• YOUR OBJECTIVE
For every record, give an exact copy that has no pictures in it.

• LISTED RECORDS
◇ ◇ ◇ ◇ ◇

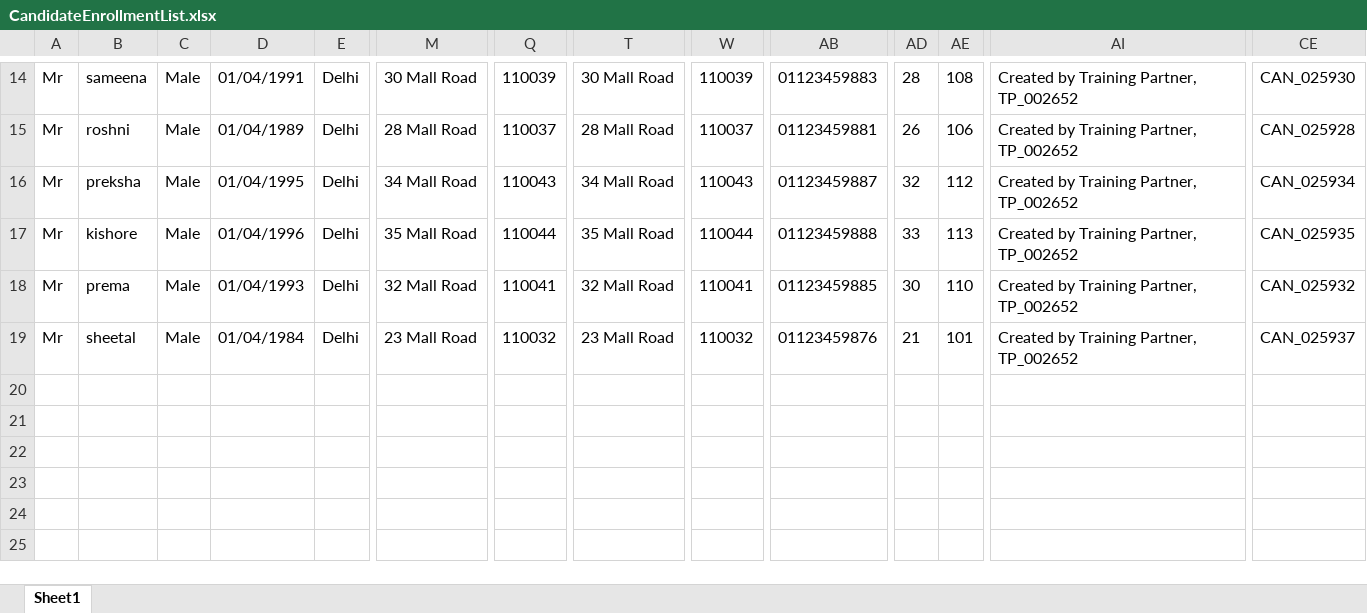
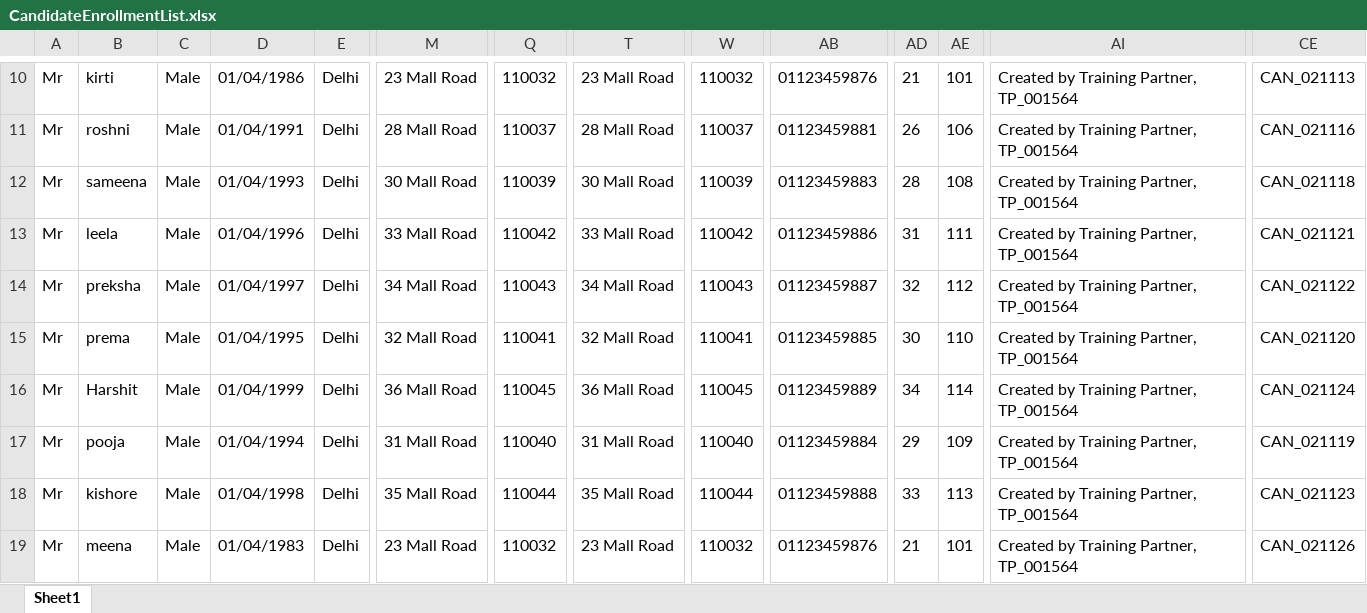
Before and after one commit to leelavathiMano/NSDCAuto, an Excel workbook: NSDC_Web_Automation/UploadFiles/CandidateEnrollmentList.xlsx, sheet Sheet1, drawn as a sheet; only a part is shown, gaps mark what is left out; values as stored, in another font and other column widths than the file's, no borders; removed rows and columns are numbered as before the commit, all else as after; rows hold the shown columns only; the diff covers the shown part only; the diff names each change by its address in the sheet, - before the commit and + after, or states it on an @@ line.

```diff
--- a/NSDC_Web_Automation/UploadFiles/CandidateEnrollmentList.xlsx (sheet Sheet1)
+++ b/NSDC_Web_Automation/UploadFiles/CandidateEnrollmentList.xlsx (sheet Sheet1)
-B10: sameena
+B10: kirti
-D10: 01/04/1991
+D10: 01/04/1986
-M10: 30 Mall Road
+M10: 23 Mall Road
-Q10: 110039
+Q10: 110032
-T10: 30 Mall Road
+T10: 23 Mall Road
-W10: 110039
+W10: 110032
-AB10: 01123459883
+AB10: 01123459876
-AD10: 28
+AD10: 21
-AE10: 108
+AE10: 101
-AI10:AI11: Created by Training Partner, TP_002652
+AI10:AI11: Created by Training Partner, TP_001564
-CE10: CAN_025930
+CE10: CAN_021113
-D11: 01/04/1989
+D11: 01/04/1991
-CE11: CAN_025928
+CE11: CAN_021116
+row 12: Mr | sameena | Male | 01/04/1993 | Delhi | 30 Mall Road | 110039 | 30 Mall Road | 110039 | 01123459883 | 28 | 108 | Created by Training Partner, TP_001564 | CAN_021118
+row 13: Mr | leela | Male | 01/04/1996 | Delhi | 33 Mall Road | 110042 | 33 Mall Road | 110042 | 01123459886 | 31 | 111 | Created by Training Partner, TP_001564 | CAN_021121
-D14: 01/04/1995
+D14: 01/04/1997
-AI14: Created by Training Partner, TP_002652
+AI14: Created by Training Partner, TP_001564
-CE14: CAN_025934
+CE14: CAN_021122
-row 17: Mr | kishore | Male | 01/04/1996 | Delhi | 35 Mall Road | 110044 | 35 Mall Road | 110044 | 01123459888 | 33 | 113 | Created by Training Partner, TP_002652 | CAN_025935
-D15: 01/04/1993
+D15: 01/04/1995
-AI15: Created by Training Partner, TP_002652
+AI15: Created by Training Partner, TP_001564
-CE15: CAN_025932
+CE15: CAN_021120
+row 16: Mr | Harshit | Male | 01/04/1999 | Delhi | 36 Mall Road | 110045 | 36 Mall Road | 110045 | 01123459889 | 34 | 114 | Created by Training Partner, TP_001564 | CAN_021124
+row 17: Mr | pooja | Male | 01/04/1994 | Delhi | 31 Mall Road | 110040 | 31 Mall Road | 110040 | 01123459884 | 29 | 109 | Created by Training Partner, TP_001564 | CAN_021119
+row 18: Mr | kishore | Male | 01/04/1998 | Delhi | 35 Mall Road | 110044 | 35 Mall Road | 110044 | 01123459888 | 33 | 113 | Created by Training Partner, TP_001564 | CAN_021123
-B19: sheetal
+B19: meena
-D19: 01/04/1984
+D19: 01/04/1983
-AI19: Created by Training Partner, TP_002652
+AI19: Created by Training Partner, TP_001564
-CE19: CAN_025937
+CE19: CAN_021126
```
Also changed, not shown: 4 removed rows and 23 edited cells elsewhere in this sheet, 3 other files.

◇ ◇ ◇ ◇ ◇

• TASK RESULT
Before and after one commit to leelavathiMano/NSDCAuto, an Excel workbook: NSDC_Web_Automation/UploadFiles/CandidateEnrollmentList.xlsx, sheet Sheet1, drawn as a sheet; only a part is shown, gaps mark what is left out; values as stored, in another font and other column widths than the file's, no borders; removed rows and columns are numbered as before the commit, all else as after; rows hold the shown columns only; the diff covers the shown part only; the diff names each change by its address in the sheet, - before the commit and + after, or states it on an @@ line.

```diff
--- a/NSDC_Web_Automation/UploadFiles/CandidateEnrollmentList.xlsx (sheet Sheet1)
+++ b/NSDC_Web_Automation/UploadFiles/CandidateEnrollmentList.xlsx (sheet Sheet1)
-B10: sameena
+B10: kirti
-D10: 01/04/1991
+D10: 01/04/1986
-M10: 30 Mall Road
+M10: 23 Mall Road
-Q10: 110039
+Q10: 110032
-T10: 30 Mall Road
+T10: 23 Mall Road
-W10: 110039
+W10: 110032
-AB10: 01123459883
+AB10: 01123459876
-AD10: 28
+AD10: 21
-AE10: 108
+AE10: 101
-AI10:AI11: Created by Training Partner, TP_002652
+AI10:AI11: Created by Training Partner, TP_001564
-CE10: CAN_025930
+CE10: CAN_021113
-D11: 01/04/1989
+D11: 01/04/1991
-CE11: CAN_025928
+CE11: CAN_021116
+row 12: Mr | sameena | Male | 01/04/1993 | Delhi | 30 Mall Road | 110039 | 30 Mall Road | 110039 | 01123459883 | 28 | 108 | Created by Training Partner, TP_001564 | CAN_021118
+row 13: Mr | leela | Male | 01/04/1996 | Delhi | 33 Mall Road | 110042 | 33 Mall Road | 110042 | 01123459886 | 31 | 111 | Created by Training Partner, TP_001564 | CAN_021121
-D14: 01/04/1995
+D14: 01/04/1997
-AI14: Created by Training Partner, TP_002652
+AI14: Created by Training Partner, TP_001564
-CE14: CAN_025934
+CE14: CAN_021122
-row 17: Mr | kishore | Male | 01/04/1996 | Delhi | 35 Mall Road | 110044 | 35 Mall Road | 110044 | 01123459888 | 33 | 113 | Created by Training Partner, TP_002652 | CAN_025935
-D15: 01/04/1993
+D15: 01/04/1995
-AI15: Created by Training Partner, TP_002652
+AI15: Created by Training Partner, TP_001564
-CE15: CAN_025932
+CE15: CAN_021120
+row 16: Mr | Harshit | Male | 01/04/1999 | Delhi | 36 Mall Road | 110045 | 36 Mall Road | 110045 | 01123459889 | 34 | 114 | Created by Training Partner, TP_001564 | CAN_021124
+row 17: Mr | pooja | Male | 01/04/1994 | Delhi | 31 Mall Road | 110040 | 31 Mall Road | 110040 | 01123459884 | 29 | 109 | Created by Training Partner, TP_001564 | CAN_021119
+row 18: Mr | kishore | Male | 01/04/1998 | Delhi | 35 Mall Road | 110044 | 35 Mall Road | 110044 | 01123459888 | 33 | 113 | Created by Training Partner, TP_001564 | CAN_021123
-B19: sheetal
+B19: meena
-D19: 01/04/1984
+D19: 01/04/1983
-AI19: Created by Training Partner, TP_002652
+AI19: Created by Training Partner, TP_001564
-CE19: CAN_025937
+CE19: CAN_021126
```
Also changed, not shown: 4 removed rows and 23 edited cells elsewhere in this sheet, 3 other files.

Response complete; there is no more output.